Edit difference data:

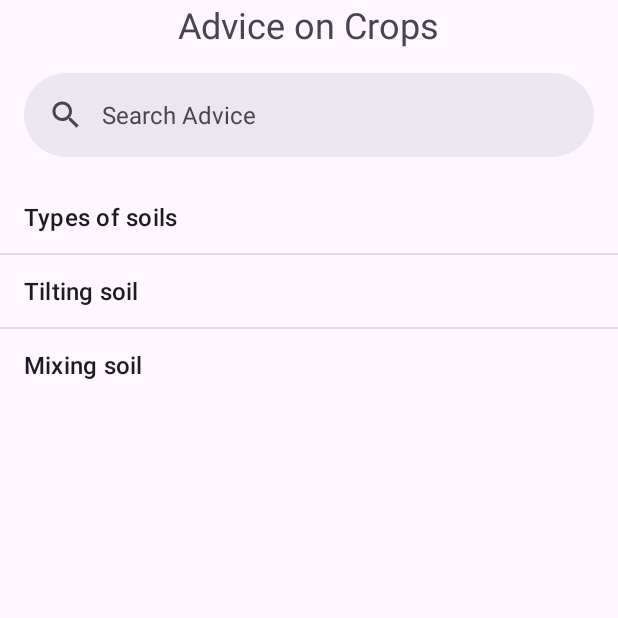
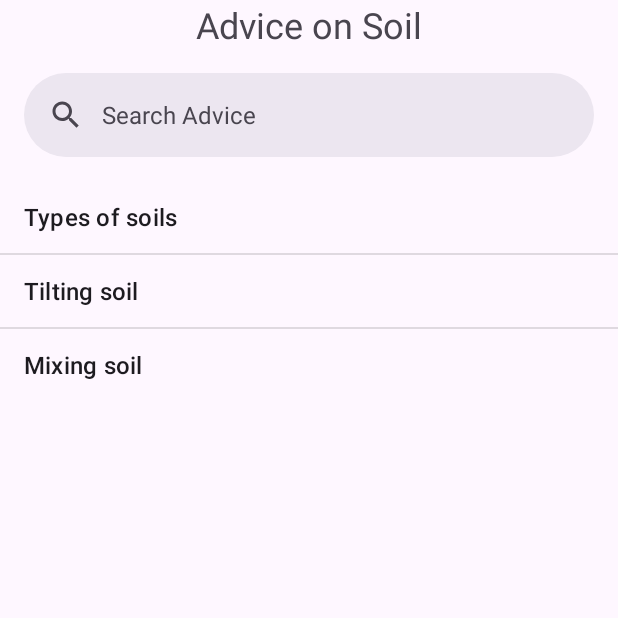
Before and after one commit to Mebanseibor/CropWise, an Android app: the screen it shows after launch once a user with an empty profile is signed in (Advice), after a tap on "Soil", on a phone screen of 412 x 824 dp, the top half of it. Run offline under Robolectric (Android 15) with nearby library versions, the phone set to English and light mode, and no system bars; our stand-ins replace Firebase (no records; nobody signed in at launch, a user with empty details on screens opened directly).

Commit message:
Activites of the features now opens up with the correct title

```diff
--- a/app/src/main/java/com/example/cropwise/advice/Advice.kt
+++ b/app/src/main/java/com/example/cropwise/advice/Advice.kt
@@ -2,6 +2,7 @@ package com.example.cropwise.advice
 
 import android.os.Bundle
 import android.widget.FrameLayout
+import android.widget.TextView
 import androidx.appcompat.app.AppCompatActivity
 import androidx.fragment.app.FragmentManager
 import com.example.cropwise.R
--- a/app/src/main/java/com/example/cropwise/fragment/Advice_Soil.kt
+++ b/app/src/main/java/com/example/cropwise/fragment/Advice_Soil.kt
@@ -7,6 +7,7 @@ import android.view.View
 import android.view.ViewGroup
 import android.widget.ArrayAdapter
 import android.widget.ListView
+import android.widget.TextView
 import androidx.fragment.app.Fragment
 import com.example.cropwise.R
 
@@ -14,8 +15,8 @@ class Advice_Soil(private val context : Context) : Fragment() {
     lateinit var adapter : ArrayAdapter<String>
     lateinit var listView : ListView
     lateinit var list : Array<String>
-
     var frag : View? = null
+    lateinit var textViewTitle : TextView
 
     override fun onCreateView(
         inflater : LayoutInflater,
@@ -27,10 +28,13 @@ class Advice_Soil(private val context : Context) : Fragment() {
         initViews()
         initList()
 
+        updateTitle()
+
         return frag
     }
 
     private fun initViews(){
+        textViewTitle = frag!!.findViewById(R.id.textViewTitle)
         listView = frag!!.findViewById(R.id.listView_advice)
     }
 
@@ -39,4 +43,8 @@ class Advice_Soil(private val context : Context) : Fragment() {
         adapter = ArrayAdapter(context, android.R.layout.simple_list_item_1, list)
         listView.adapter = adapter
     }
+
+    private fun updateTitle(){
+        textViewTitle.text = "Advice on Soil"
+    }
 }
--- a/app/src/main/res/layout/activity_advice.xml
+++ b/app/src/main/res/layout/activity_advice.xml
@@ -10,7 +10,6 @@
         android:id="@+id/frameLayout"
         android:layout_width="match_parent"
         android:layout_height="0sp"
-        android:layout_weight="1"
-        />
+        android:layout_weight="1" />
 
 </LinearLayout>
--- a/app/src/main/res/layout/fragment_advice_crops.xml
+++ b/app/src/main/res/layout/fragment_advice_crops.xml
@@ -7,9 +7,10 @@
     android:gravity="center_horizontal">
 
     <TextView
+        android:id="@+id/textViewTitle"
         android:layout_width="wrap_content"
         android:layout_height="wrap_content"
-        android:text="@string/advice_crops_title"
+        android:text="Default Advice Title"
         android:textSize="24sp"
         />
 
--- a/app/src/main/res/layout/fragment_tracking_sunangle.xml
+++ b/app/src/main/res/layout/fragment_tracking_sunangle.xml
@@ -14,7 +14,7 @@
         <TextView
             android:layout_width="wrap_content"
             android:layout_height="wrap_content"
-            android:text="@string/tracking_time_title"
+            android:text="@string/tracking_sunangle_title"
             android:textSize="24sp"
             />
 
--- a/app/src/main/res/values/strings.xml
+++ b/app/src/main/res/values/strings.xml
@@ -7,5 +7,6 @@
     <string name="mainmenu_category_advise">Advice</string>
     <string name="mainmenu_category_tracking">Tracking</string>
     <string name="tracking_time_title">Tracking Time</string>
+    <string name="tracking_sunangle_title">Tracking Sun Angle</string>
     <string name="advice_crops_title">Advice on Crops</string>
 </resources>
```
Also changed, not shown: app/src/main/java/com/example/cropwise/fragment/Advice_Crops.kt (+20 -3 lines).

**TASK DESCRIPTION:** Copy every line where the word "textViewTitle" is present in the entries above.

**REPLY:**
+    lateinit var textViewTitle : TextView
+        textViewTitle = frag!!.findViewById(R.id.textViewTitle)
+        textViewTitle.text = "Advice on Soil"
+        android:id="@+id/textViewTitle"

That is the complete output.